“They had to realise that there were financial, technical and other processes that took place over two to three years and it would be very difficult to achieve all those criteria for everybody. So it was a very sensitive approach that was needed,” he says.
By Ron Morgan
The UK healthcare industry has had a reputation for being resolutely functional in its approach to design and construction. But new styles of construction are heralding a marked improvement in quality while also helping to speed up the construction process and improve design.
Offsite construction has played a major part. The concept is simple – construct complex features such as bathrooms, plant rooms and service distribution systems in an offsite facility then simply slot them into the building. As a result of these methods, 90 per of high-level engineering services on a healthcare project can be prefabricated offsite, while a team of just six is now able to complete a staggering 200 m of fully-functioning service distribution corridor in less than a week.

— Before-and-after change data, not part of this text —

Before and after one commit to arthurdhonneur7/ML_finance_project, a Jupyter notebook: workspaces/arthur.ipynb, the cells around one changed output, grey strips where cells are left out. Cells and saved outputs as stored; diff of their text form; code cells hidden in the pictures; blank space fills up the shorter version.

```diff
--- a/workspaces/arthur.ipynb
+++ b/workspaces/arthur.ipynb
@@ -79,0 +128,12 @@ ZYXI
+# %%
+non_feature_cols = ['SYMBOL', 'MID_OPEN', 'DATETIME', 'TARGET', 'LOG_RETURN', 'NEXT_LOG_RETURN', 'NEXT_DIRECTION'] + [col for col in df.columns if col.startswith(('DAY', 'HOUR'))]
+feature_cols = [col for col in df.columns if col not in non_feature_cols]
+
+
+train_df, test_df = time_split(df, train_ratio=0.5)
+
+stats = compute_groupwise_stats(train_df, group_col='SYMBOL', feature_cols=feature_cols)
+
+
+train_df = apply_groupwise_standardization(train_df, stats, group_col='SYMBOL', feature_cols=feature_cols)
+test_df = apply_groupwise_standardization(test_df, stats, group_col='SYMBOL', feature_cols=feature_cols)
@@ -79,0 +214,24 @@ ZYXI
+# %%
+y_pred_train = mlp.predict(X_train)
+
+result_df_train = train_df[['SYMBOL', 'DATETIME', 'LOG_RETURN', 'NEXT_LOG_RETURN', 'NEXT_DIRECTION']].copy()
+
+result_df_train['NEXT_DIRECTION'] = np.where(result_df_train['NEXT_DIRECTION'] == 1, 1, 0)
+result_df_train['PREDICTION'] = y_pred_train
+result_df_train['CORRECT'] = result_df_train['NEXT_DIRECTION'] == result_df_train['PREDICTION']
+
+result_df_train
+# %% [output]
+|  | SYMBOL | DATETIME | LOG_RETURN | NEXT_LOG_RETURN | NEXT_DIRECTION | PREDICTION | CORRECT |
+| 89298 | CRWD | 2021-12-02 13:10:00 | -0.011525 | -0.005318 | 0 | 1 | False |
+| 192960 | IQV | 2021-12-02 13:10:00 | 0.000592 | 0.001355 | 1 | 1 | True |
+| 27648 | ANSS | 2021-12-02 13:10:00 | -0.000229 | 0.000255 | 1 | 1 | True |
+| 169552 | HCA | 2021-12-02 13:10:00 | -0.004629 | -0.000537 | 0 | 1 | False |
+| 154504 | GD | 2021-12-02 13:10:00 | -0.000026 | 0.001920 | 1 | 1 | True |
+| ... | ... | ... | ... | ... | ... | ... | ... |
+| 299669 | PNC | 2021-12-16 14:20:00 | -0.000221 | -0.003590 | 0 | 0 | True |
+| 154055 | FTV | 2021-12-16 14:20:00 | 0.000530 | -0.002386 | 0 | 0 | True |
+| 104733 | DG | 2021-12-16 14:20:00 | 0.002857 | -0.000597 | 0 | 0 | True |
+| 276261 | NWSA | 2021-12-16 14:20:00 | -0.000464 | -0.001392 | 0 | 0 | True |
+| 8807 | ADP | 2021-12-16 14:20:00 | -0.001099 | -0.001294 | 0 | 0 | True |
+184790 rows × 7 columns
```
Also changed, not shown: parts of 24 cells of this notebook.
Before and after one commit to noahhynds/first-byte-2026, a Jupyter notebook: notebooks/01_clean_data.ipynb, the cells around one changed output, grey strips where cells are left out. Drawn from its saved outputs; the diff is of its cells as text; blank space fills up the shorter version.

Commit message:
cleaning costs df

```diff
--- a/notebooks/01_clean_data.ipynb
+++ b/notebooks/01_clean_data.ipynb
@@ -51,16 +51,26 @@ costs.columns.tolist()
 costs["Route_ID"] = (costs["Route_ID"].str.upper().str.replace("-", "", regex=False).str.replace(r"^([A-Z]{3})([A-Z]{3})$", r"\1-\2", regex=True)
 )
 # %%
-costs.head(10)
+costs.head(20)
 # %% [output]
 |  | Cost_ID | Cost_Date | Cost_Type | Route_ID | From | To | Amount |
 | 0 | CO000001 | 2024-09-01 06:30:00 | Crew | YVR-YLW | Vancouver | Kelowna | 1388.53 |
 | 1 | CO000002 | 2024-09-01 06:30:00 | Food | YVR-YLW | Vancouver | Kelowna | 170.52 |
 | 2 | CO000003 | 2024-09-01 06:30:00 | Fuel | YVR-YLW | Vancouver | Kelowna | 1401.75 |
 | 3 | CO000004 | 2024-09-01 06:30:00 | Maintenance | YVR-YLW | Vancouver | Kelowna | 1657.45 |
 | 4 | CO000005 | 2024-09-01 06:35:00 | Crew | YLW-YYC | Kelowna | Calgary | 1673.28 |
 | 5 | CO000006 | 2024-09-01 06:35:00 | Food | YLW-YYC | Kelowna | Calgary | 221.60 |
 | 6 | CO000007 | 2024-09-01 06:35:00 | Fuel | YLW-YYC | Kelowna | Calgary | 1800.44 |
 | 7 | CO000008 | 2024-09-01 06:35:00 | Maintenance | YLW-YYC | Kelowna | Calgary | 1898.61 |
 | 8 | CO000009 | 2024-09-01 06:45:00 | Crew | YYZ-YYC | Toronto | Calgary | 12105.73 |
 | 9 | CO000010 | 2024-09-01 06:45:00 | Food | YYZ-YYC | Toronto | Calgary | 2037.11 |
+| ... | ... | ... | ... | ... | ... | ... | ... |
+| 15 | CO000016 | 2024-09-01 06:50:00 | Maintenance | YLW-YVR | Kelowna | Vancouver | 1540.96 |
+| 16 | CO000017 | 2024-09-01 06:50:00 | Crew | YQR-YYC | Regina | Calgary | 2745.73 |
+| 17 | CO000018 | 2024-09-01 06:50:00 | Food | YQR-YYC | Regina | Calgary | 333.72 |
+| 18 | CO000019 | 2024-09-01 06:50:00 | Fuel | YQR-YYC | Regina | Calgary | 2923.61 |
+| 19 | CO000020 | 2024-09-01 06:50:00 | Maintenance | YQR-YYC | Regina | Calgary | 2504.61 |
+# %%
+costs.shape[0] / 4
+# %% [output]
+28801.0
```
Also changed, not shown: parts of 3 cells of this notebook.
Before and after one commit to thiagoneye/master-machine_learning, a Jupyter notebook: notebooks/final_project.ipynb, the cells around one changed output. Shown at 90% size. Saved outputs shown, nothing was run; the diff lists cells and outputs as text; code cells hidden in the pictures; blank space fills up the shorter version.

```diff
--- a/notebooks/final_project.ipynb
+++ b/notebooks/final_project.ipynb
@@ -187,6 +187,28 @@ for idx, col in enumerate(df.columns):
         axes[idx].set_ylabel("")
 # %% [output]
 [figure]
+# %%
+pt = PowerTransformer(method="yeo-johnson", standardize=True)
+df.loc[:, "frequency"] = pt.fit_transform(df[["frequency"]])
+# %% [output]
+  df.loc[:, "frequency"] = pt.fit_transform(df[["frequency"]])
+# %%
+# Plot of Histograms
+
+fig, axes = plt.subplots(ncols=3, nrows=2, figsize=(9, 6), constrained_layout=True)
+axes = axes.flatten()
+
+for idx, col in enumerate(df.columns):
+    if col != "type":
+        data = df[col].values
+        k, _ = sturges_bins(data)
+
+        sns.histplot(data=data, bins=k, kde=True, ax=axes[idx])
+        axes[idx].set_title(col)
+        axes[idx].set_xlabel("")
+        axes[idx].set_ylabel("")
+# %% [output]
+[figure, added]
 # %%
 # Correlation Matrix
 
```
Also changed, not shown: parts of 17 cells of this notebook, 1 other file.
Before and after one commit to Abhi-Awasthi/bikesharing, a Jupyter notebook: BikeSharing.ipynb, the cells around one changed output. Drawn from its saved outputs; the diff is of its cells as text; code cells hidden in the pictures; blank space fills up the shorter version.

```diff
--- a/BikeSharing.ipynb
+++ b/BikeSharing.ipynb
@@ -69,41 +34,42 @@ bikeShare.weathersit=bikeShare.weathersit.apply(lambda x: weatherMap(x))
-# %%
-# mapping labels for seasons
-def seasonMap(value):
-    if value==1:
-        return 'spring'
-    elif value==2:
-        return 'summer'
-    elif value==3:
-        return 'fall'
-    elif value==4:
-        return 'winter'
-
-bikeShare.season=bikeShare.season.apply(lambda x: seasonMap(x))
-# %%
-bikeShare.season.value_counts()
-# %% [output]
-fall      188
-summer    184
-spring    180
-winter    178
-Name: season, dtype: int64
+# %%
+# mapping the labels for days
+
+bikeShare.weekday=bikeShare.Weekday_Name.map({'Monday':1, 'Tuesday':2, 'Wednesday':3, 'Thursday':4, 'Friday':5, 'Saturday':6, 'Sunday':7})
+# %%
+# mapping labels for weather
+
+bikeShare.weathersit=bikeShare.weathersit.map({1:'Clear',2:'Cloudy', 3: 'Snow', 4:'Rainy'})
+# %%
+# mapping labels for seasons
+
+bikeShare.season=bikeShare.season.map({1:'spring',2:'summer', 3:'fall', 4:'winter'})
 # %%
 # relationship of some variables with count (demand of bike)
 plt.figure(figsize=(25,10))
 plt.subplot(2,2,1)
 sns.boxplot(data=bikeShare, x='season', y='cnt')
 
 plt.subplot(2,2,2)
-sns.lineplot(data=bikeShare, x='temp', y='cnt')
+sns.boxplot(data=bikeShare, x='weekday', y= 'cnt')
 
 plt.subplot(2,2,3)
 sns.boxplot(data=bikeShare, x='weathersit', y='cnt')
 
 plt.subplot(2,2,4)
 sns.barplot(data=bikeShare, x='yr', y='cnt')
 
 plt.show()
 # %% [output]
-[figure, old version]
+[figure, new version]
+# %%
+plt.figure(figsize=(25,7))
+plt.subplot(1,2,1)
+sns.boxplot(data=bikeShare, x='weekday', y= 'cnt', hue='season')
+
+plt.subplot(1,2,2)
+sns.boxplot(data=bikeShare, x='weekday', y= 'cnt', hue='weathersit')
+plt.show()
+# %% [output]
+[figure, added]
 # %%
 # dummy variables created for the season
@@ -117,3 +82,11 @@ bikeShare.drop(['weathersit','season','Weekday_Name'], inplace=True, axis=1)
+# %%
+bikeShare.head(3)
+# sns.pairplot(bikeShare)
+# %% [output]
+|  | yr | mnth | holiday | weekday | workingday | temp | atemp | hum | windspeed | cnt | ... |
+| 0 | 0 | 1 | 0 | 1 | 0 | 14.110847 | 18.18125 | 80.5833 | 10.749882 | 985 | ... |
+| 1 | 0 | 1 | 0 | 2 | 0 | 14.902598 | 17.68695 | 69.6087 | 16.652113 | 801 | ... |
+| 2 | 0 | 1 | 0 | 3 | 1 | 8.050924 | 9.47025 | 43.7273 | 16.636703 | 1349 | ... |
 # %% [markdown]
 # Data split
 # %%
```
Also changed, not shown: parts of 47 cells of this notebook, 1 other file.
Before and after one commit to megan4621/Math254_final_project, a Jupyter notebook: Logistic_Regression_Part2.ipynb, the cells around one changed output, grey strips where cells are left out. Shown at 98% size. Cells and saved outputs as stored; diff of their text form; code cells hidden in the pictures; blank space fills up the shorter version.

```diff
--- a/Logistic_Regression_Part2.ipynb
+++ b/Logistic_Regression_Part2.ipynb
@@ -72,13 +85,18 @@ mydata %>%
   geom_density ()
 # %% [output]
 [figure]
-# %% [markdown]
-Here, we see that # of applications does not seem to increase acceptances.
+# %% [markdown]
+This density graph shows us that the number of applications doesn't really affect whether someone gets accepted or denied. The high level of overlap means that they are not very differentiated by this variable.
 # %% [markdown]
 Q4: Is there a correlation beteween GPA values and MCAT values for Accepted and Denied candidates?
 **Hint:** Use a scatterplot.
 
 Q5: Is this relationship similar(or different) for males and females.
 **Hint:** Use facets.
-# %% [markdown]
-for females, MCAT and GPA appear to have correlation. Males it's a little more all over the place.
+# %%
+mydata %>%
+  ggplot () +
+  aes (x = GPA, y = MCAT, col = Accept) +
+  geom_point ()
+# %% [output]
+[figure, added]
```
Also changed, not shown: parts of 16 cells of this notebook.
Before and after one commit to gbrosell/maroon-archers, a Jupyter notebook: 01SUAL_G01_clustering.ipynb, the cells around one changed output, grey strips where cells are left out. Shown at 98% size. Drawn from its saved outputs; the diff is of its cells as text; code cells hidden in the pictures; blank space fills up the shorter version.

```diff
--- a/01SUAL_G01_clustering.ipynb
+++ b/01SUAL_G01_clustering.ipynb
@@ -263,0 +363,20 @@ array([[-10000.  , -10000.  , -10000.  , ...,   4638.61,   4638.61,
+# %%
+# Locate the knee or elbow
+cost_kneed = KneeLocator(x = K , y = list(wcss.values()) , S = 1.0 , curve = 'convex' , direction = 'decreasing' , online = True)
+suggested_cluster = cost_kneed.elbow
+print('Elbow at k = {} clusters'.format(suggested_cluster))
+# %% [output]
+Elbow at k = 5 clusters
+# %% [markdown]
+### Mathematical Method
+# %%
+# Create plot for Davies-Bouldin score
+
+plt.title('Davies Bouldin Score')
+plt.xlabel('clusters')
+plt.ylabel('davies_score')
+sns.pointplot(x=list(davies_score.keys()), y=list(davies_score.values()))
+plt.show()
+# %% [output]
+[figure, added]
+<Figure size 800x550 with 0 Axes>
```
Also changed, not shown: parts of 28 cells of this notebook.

The benefit of offsite construction to what may seem like a relatively straightforward part of a healthcare project – bathrooms – is also particularly significant. Recent research has shown that 90 per cent of hospital shower rooms fail within the first year and this poor water management is a curse on many hospitals. However, computer cutting and fitting of the precisely designed pods ensures that seals and materials can now remain in top shape for at least 60 years.
Perhaps the most important point about the new wave of healthcare design is its overwhelmingly positive effect on the end-user and, in particular, the most important end-user of them all – the patient.
Thanks to improved construction and design, new hospitals are now featuring over 50 per cent ensuite rooms. Not only does it help medically with issues such as infection control and patient safety, it can, most importantly, give the seriously ill an unprecedented level of privacy and dignity.
Ron Morgan is head of Healthcare at Capita Architecture
Concrete vs steel – which costs more?
Concrete is marginally cheaper than steel in terms of structure when it comes to building hospitals according to a recent study. Arup, Davis Langdon, Costain and architecture firm Nightingale Associates compared costs of building a 480-bed general hospital and a 96-bed local hospital.
For both types of building, post-tensioned flat concrete slab was found to be most cost effective, followed by reinforced flat slab, in-situ concrete and hollowcore, composite steel deck, steel and hollowcore, and Slimdek at 5.4 per cent more than the post-tensioned slab.
Post-tensioned slabs also produced the smallest floor to ceiling height for both hospitals which reduces the cladding area, internal partitions and finishes.